In part, perhaps. However, when faced with the stark choices in survival events, we humans tend to pull together, regardless of the usual superficial differences that drive much of the rage today. I'm thinking of 9/11 and the volumes of spontaneous behavior to help each other - often heroically. Or the Boston marathon bombing - seconds after the explosion, CCTV shows people running **toward** the blast to help.
But much of the fear with respect to AI is not survival in nature. Certainly not physical survival. That's too abstract for the average consumer feeding at the social media trough. I believe it has more to do with core identity issues (to distinguish if from the manufactured and curated identity so prevalent today.) Fear seated in lost status, promised and yet unrealized rewards, or fractured self-esteem.
I forget where I read this, but it was a study of history and the origins of various revolts. It wasn't the peasant class, those with their focus on day-to-day survival, that start revolts. It's the not-quite-upper class that usually kicks things off. As their ranks increase, the opportunity for a seat at the limited-seating upper class table shrink. This they do not like, so they rally the peasantry to assist with the overthrow.

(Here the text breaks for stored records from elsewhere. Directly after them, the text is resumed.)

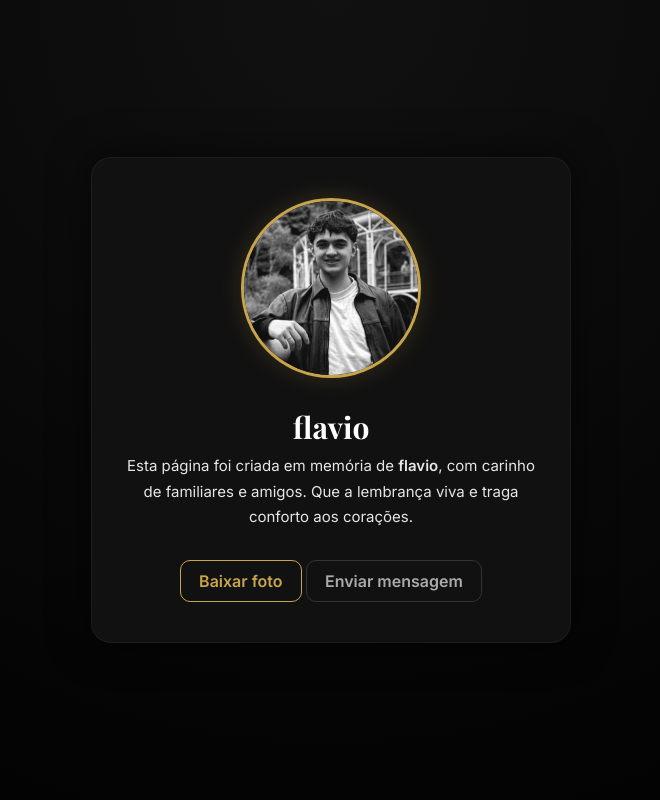
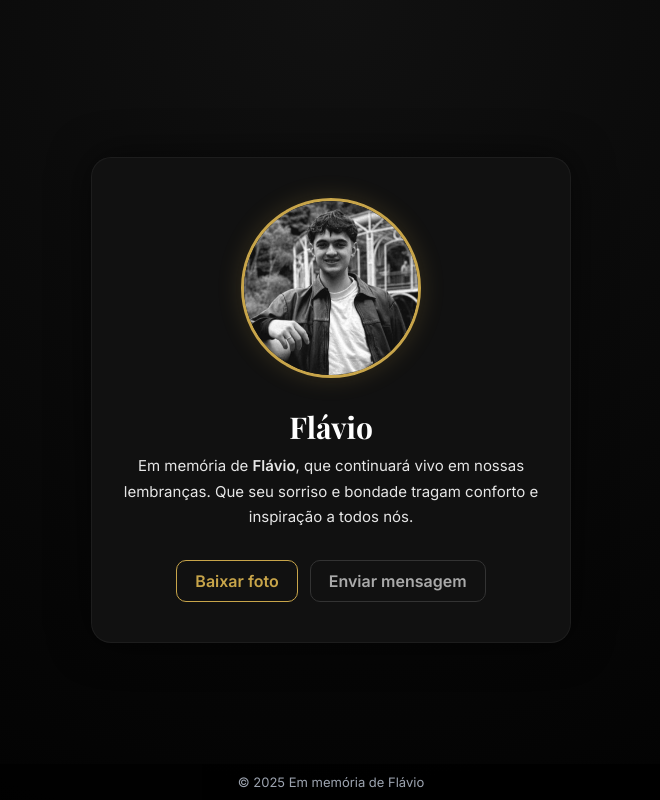
Before and after one commit to flaviohfp/em-memoria-de-flavio, a plain HTML site: page index.html in a window 1280 px wide. Shown: the whole page, without its empty margins (309-969 px from the left). Drawn offline with nearby package versions, Linux system fonts and the light colour scheme.

Commit message:
#1 atualização

```diff
--- a/index.html
+++ b/index.html
@@ -1,36 +1,50 @@
-<!doctype html>
+<!DOCTYPE html>
 <html lang="pt-BR">
   <head>
     <meta charset="utf-8" />
     <meta name="viewport" content="width=device-width,initial-scale=1" />
-  <title>Em memória de flavio</title>
+    <title>Em memória de Flávio</title>
 
-  <link rel="preconnect" href="https://fonts.googleapis.com">
-  <link rel="preconnect" href="https://fonts.gstatic.com" crossorigin>
-  <link href="https://fonts.googleapis.com/css2?family=Playfair+Display:wght@400;700&family=Inter:wght@300;400;600&display=swap" rel="stylesheet">
-  <link rel="stylesheet" href="style.css">
+    <link rel="preconnect" href="https://fonts.googleapis.com" />
+    <link rel="preconnect" href="https://fonts.gstatic.com" crossorigin />
+    <link
+      href="https://fonts.googleapis.com/css2?family=Playfair+Display:wght@400;700&family=Inter:wght@300;400;600&display=swap"
+      rel="stylesheet"
+    />
+    <link rel="stylesheet" href="js.js">
+    <link rel="stylesheet" href="style.css" />
   </head>
   <body>
-  <main class="container" role="main">
+    <main class="memorial" role="main">
       <section class="card" aria-labelledby="page-title">
-      <img src="foto.png" alt="Foto de [Nome]" class="profile-img">
+        <img src="foto.png" alt="Foto de Flávio" class="profile-img" />
 
-      <h1 id="page-title" class="name">flavio</h1>
+        <h1 id="page-title" class="name">Flávio</h1>
 
         <p class="text">
-        Esta página foi criada em memória de <strong>flavio</strong>, com carinho de familiares e amigos.
-        Que a lembrança viva e traga conforto aos corações.
+          Em memória de <strong>Flávio</strong>, que continuará vivo em nossas
+          lembranças. Que seu sorriso e bondade tragam conforto e inspiração a
+          todos nós.
         </p>
 
-      <div class="tribute-actions">
-        <a href="#" class="btn" download>Baixar foto</a>
-        <a href="#" class="btn ghost">Enviar mensagem</a>
+        <div class="actions">
+          <!-- Botão para baixar foto -->
+          <a href="foto.png" download="flavio.png" class="btn"> Baixar foto </a>
+
+          <!-- Botão para enviar mensagem via email -->
+          <a
+            href="https://api.whatsapp.com/send?phone=554999251022&text=Olá%20em%20memória%20de%20Flávio,%20minha%20mensagem%20aqui."
+            target="_blank"
+            class="btn ghost"
+          >
+            Enviar mensagem
+          </a>
         </div>
       </section>
     </main>
 
-  <footer class="site-footer" aria-hidden="false">
-
+    <footer class="footer" aria-hidden="false">
+      &copy; 2025 Em memória de Flávio
     </footer>
   </body>
 </html>
--- a/style.css
+++ b/style.css
@@ -3,7 +3,7 @@
   --panel: #111111;
   --text: #e6e6e6;
   --muted: #9ca3af;
-  --accent: #c8a54a; /* dourado elegante */
+  --accent: #c8a54a;
   --radius: 20px;
   --shadow: 0 0 40px rgba(0, 0, 0, 0.6);
 }
@@ -65,19 +65,6 @@ body {
   margin-bottom: 6px;
 }
 
-.years {
-  color: var(--muted);
-  font-size: 15px;
-  margin-bottom: 18px;
-}
-
-.quote {
-  font-style: italic;
-  color: #d1d5db;
-  margin-bottom: 20px;
-  line-height: 1.5;
-}
-
 .text {
   font-size: 15px;
   color: var(--text);
@@ -124,10 +111,17 @@ body {
 
 /* Rodapé */
 .footer {
+  position: fixed;
+  bottom: 0;
+  left: 0;
+  width: 100%;
   text-align: center;
   color: var(--muted);
   font-size: 13px;
+  padding: 10px 0;
+  background: rgba(0, 0, 0, 0.8); /* opcional, para melhorar a visibilidade */
 }
+
 
 /* Responsivo */
 @media (max-width: 480px) {
```
Lines whose indentation alone changed are shown as unchanged.
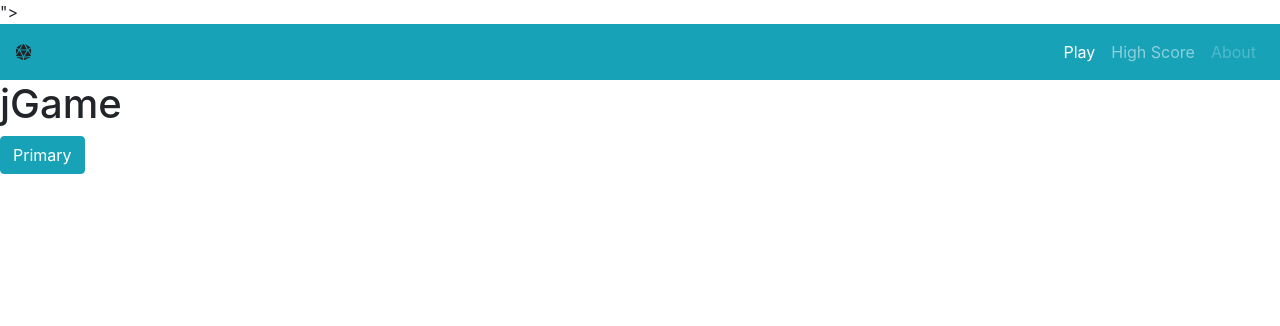
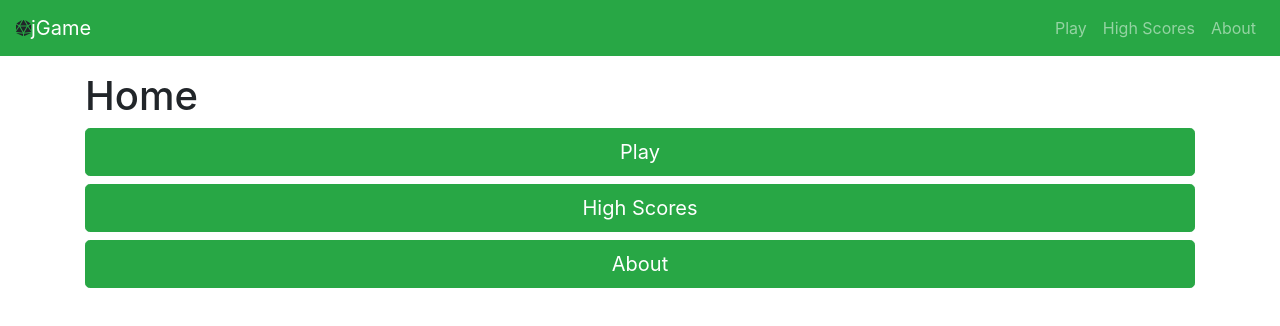
Before and after one commit to carloscadel/jgame, a plain HTML site: page index.html in a window 1280 px wide. Drawn offline with nearby package versions, Linux system fonts and the light colour scheme.

Commit message:
Add links

```diff
--- a/index.html
+++ b/index.html
@@ -8,34 +8,51 @@
     <!-- Bootstrap CSS -->
     <link rel="stylesheet" href="https://stackpath.bootstrapcdn.com/bootstrap/4.1.3/css/bootstrap.min.css" integrity="sha384-MCw98/SFnGE8fJT3GXwEOngsV7Zt27NXFoaoApmYm81iuXoPkFOJwJ8ERdknLPMO" crossorigin="anonymous">
     <link rel="stylesheet" href="/style.css">
-    <link rel="stylesheet" href="https://use.fontawesome.com/releases/v5.4.1/css/all.css" integrity="sha384-5sAR7xN1Nv6T6+dT2mhtzEpVJvfS3NScPQTrOxhwjIuvcA67KV2R5Jz6kr4abQsz" crossorigin="anonymous">">
+    <link rel="stylesheet" href="https://use.fontawesome.com/releases/v5.4.1/css/all.css" integrity="sha384-5sAR7xN1Nv6T6+dT2mhtzEpVJvfS3NScPQTrOxhwjIuvcA67KV2R5Jz6kr4abQsz" crossorigin="anonymous">
     <title>jGame</title>
   </head>
   <body>
 
-    <nav class="navbar navbar-expand-sm navbar-dark bg-info">
+    <nav class="navbar navbar-expand-sm navbar-dark bg-success">
         <i class="fas fa-dice-d20"></i>
-        <!-- <a class="navbar-brand" href="#">Navbar</a> -->
+        <a class="navbar-brand" href="home">jGame</a>
         <button class="navbar-toggler" type="button" data-toggle="collapse" data-target="#navbarSupportedContent" aria-controls="navbarSupportedContent" aria-expanded="false" aria-label="Toggle navigation">
             <span class="navbar-toggler-icon"></span>
         </button>
-
         <div class="collapse navbar-collapse" id="navbarSupportedContent">
             <ul class="navbar-nav ml-auto">
                 <li class="nav-item active">
                     <a class="nav-link" href="play">Play</a>
                 </li>
                 <li class="nav-item">
-                    <a class="nav-link" href="high-score">High Score</a>
+                    <a class="nav-link" href="high-scores">High Scores</a>
                 </li>
                 <li class="nav-item">
-                    <a class="nav-link disabled" href="about">About</a>
+                    <a class="nav-link" href="about">About</a>
                 </li>
             </ul>
         </div>
     </nav>
-    <h1>jGame</h1>
-    <button class="btn btn-info ">Primary</button>
+
+    <div class="container mt-3">
+        <div data-page="home">
+            <h1>Home</h1>
+            <a href="play" class="btn btn-lg btn-block btn btn-success">Play</a>
+            <a href="high-scores" class="btn btn-lg btn-block btn btn-success">High Scores</a>
+            <a href="about" class="btn btn-lg btn-block btn btn-success">About</a>
+        </div>
+        <div data-page="play">
+            <h1>Play</h1>
+        </div>
+        <div data-page="high-scores">
+            <h1>High Scores</h1>
+        </div>
+        <div data-page="about">
+            <h1>About</h1>
+        </div>
+
+        <!-- <button class="btn btn-success ">Primary</button> -->
+    </div>
 
     <!-- Optional JavaScript -->
     <!-- jQuery first, then Popper.js, then Bootstrap JS -->
--- a/js/main.js
+++ b/js/main.js
@@ -1 +1,27 @@
 console.log('hello')
+
+// Iteration 1. Hide all the divs with data-page except the right one
+function goToPage(link) {
+        $('[data-page]').hide();
+        $('[data-page='+link+']').show();
+}
+
+// Go to page
+goToPage('home')
+
+$('a').click(function(event){
+    event.preventDefault()
+    var href = $(this).attr('href')
+    goToPage(href)
+})
+
+// Add the class active in the navbar
+$('li.nav-item').each(function(link){
+    var href = $(this).find('a.nav-link').attr('href')
+    if (href === link){
+        $(this).addClass('active')
+    } else {
+        $(this).removeClass('active')
+    }
+
+})
```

I'm generalizing a much more lengthily presentation, of course. And I wonder if we may see this play out in real-time as the ranks of university credentialed people - promised a seat at the upper class table once they have paper in hand - continue to grow and yet find themselves fighting for that coveted afternoon shift at Starbucks.